Has the government banned cryptocurrency officially? That’s the question Dharmapuri Srinivas, Telangana Rashtra Samithi Rajya Sabha MP from Nizamabad asked in the Rajya Sabha recently. He further questioned, “Whether the government has taken note about the prevalence of cryptocurrency in the country and if any action is being taken against the persons who are responsible for running the cryptocurrency in the market?”
Responding to this, minister of state for finance Anurag Thakur had said ‘No.’
“Presently, there is no separate law for dealing with issues relating to cryptocurrencies,” Thakur added and went on to say that all concerned government departments and law enforcement agencies, such as RBI, enforcement directorate and income tax authorities take action as per the relevant existing laws. So, the Indian government has not banned cryptocurrency in India.
“Further, in view of the risks and dangers associated with cryptocurrencies, government and RBI have been issuing advisories, press releases and circulars to the public,” Thakur added.
Did MoS Finance Mislead The Parliament?
More recently, on July 16, Thakur stated in the Rajya Sabha, “Taking note of the issue (cryptocurrency trading in India), the government has constituted an inter-ministerial committee (IMC) under the chairmanship of Secretary (Economic Affairs). The IMC has submitted the report to the government.”
Revisiting another statement from Thakur on July 8, it’s clear that the report was not close to being submitted. Responding to S Gnanathiraviam DMK MP from Tirunelveli in Lok Sabha, Thakur had asserted that the IMC with representation from MeitY, RBI, SEBI and CBDT is still working to develop a framework for regulating cryptocurrencies. Thakur added that the IMC is examining all issues including the pros and cons of the introduction of an official digital currency in India, saying that “the department is pursuing the matter with due caution.”
Crucially, Thakur had said, “It is difficult to state a specific timeline to come up with clear recommendations.”
But in his July 16 statement, Thakur said the IMC has already submitted its report with the recommendations.
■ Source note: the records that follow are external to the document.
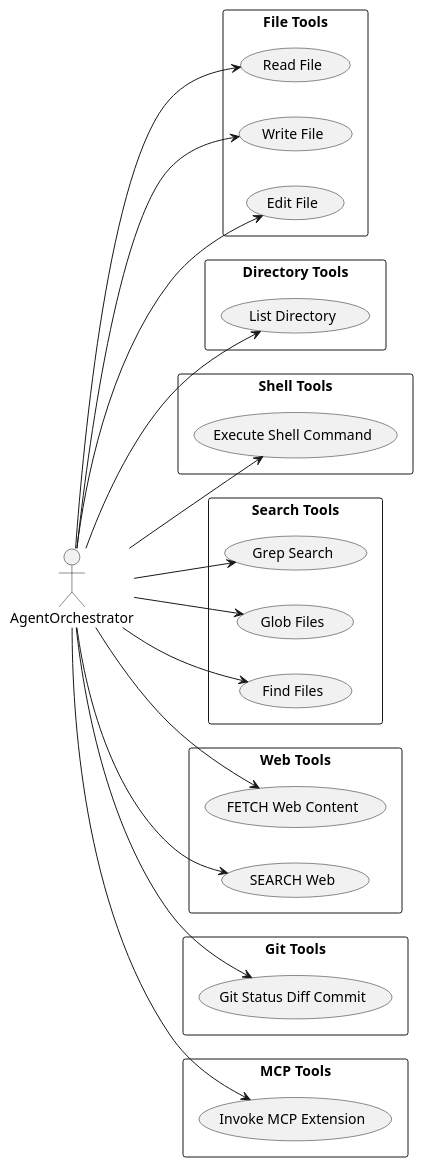
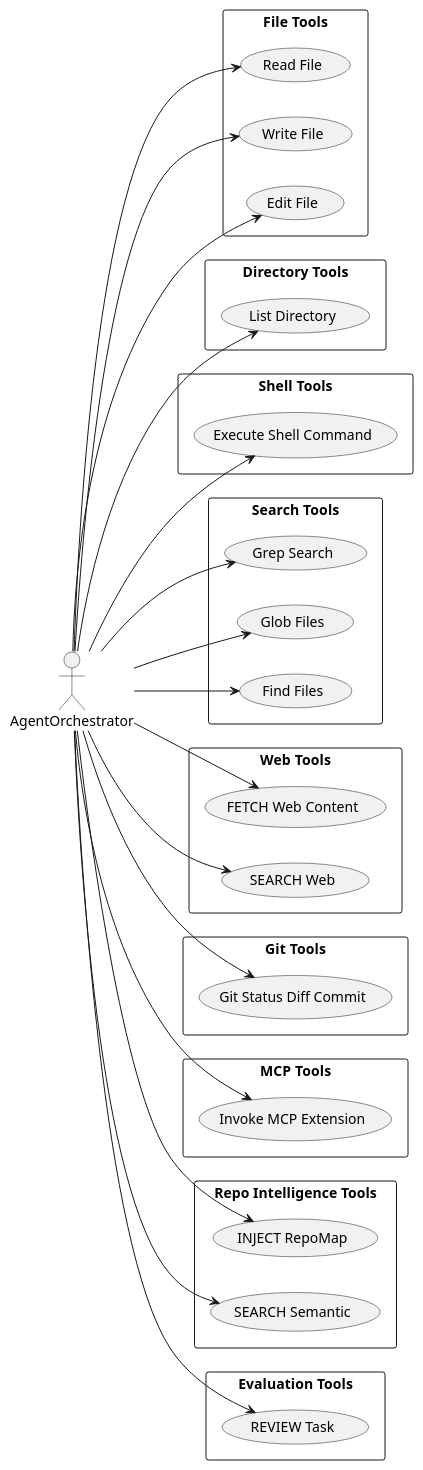
Before and after one commit to salimnamvar/nasim: the diagram in docs/UC/uc_tools.puml, drawn with PlantUML. The commit also changed 52 other files, not shown here.

First line of the commit message:
docs: Add new use cases and diagrams for evaluation, repo intelligence, and wire log management

```diff
--- a/docs/UC/uc_tools.puml
+++ b/docs/UC/uc_tools.puml
@@ -1,63 +1,75 @@
 @startuml uc_tools
 ' ============================================================
 ' Title:     nasim — UC: Tool Layer
 ' Boundary:  nasim code agent CLI
 ' Purpose:   All tool implementations (file, search, shell, web, git, MCP)
 ' Milestone: v1.0
 ' Version:   2.0.0
 ' Source:    docs/audit/audit_2026-06-20_capability-and-architecture.md
 ' Review:    —
 ' ============================================================
 
 left to right direction
 skinparam packageStyle rectangle
 
 actor "AgentOrchestrator" as agent
 
 rectangle "File Tools" {
     usecase "Read File" as UC_TL_01
     usecase "Write File" as UC_TL_02
     usecase "Edit File" as UC_TL_03
 }
 
 rectangle "Directory Tools" {
     usecase "List Directory" as UC_TL_04
 }
 
 rectangle "Shell Tools" {
     usecase "Execute Shell Command" as UC_TL_05
 }
 
 rectangle "Search Tools" {
     usecase "Grep Search" as UC_TL_06
     usecase "Glob Files" as UC_TL_07
     usecase "Find Files" as UC_TL_08
 }
 
 rectangle "Web Tools" {
     usecase "FETCH Web Content" as UC_TL_09
     usecase "SEARCH Web" as UC_TL_10
 }
 
 rectangle "Git Tools" {
     usecase "Git Status Diff Commit" as UC_TL_11
 }
 
 rectangle "MCP Tools" {
     usecase "Invoke MCP Extension" as UC_TL_12
 }
 
+rectangle "Repo Intelligence Tools" {
+    usecase "INJECT RepoMap" as UC_TL_13
+    usecase "SEARCH Semantic" as UC_TL_14
+}
+
+rectangle "Evaluation Tools" {
+    usecase "REVIEW Task" as UC_TL_15
+}
+
 agent --> UC_TL_01
 agent --> UC_TL_02
 agent --> UC_TL_03
 agent --> UC_TL_04
 agent --> UC_TL_05
 agent --> UC_TL_06
 agent --> UC_TL_07
 agent --> UC_TL_08
 agent --> UC_TL_09
 agent --> UC_TL_10
 agent --> UC_TL_11
 agent --> UC_TL_12
+agent --> UC_TL_13
+agent --> UC_TL_14
+agent --> UC_TL_15
 
 @enduml
```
This indicates that a report was submitted between July 8 and July 16. However, when consulted a department of economic affairs senior official told Inc42, “No report has been submitted by the Inter-Ministerial Committee between the said timeline.”
The DEA official had earlier told Inc42 that report was in fact submitted in April 2019.
The leaked draft cryptocurrency regulations bill 2019, if true, shows that the government recommends a complete ban on cryptocurrency trading in India. However, the government has not introduced the same draft either in parliament or in public which means it might be considering further modifications into the draft.
Whatever be the reason, Thakur’s response doesn’t clarify this, and if anything it gives hope to crypto startups. But the confusion about the fate of cryptocurrency has certainly not cleared.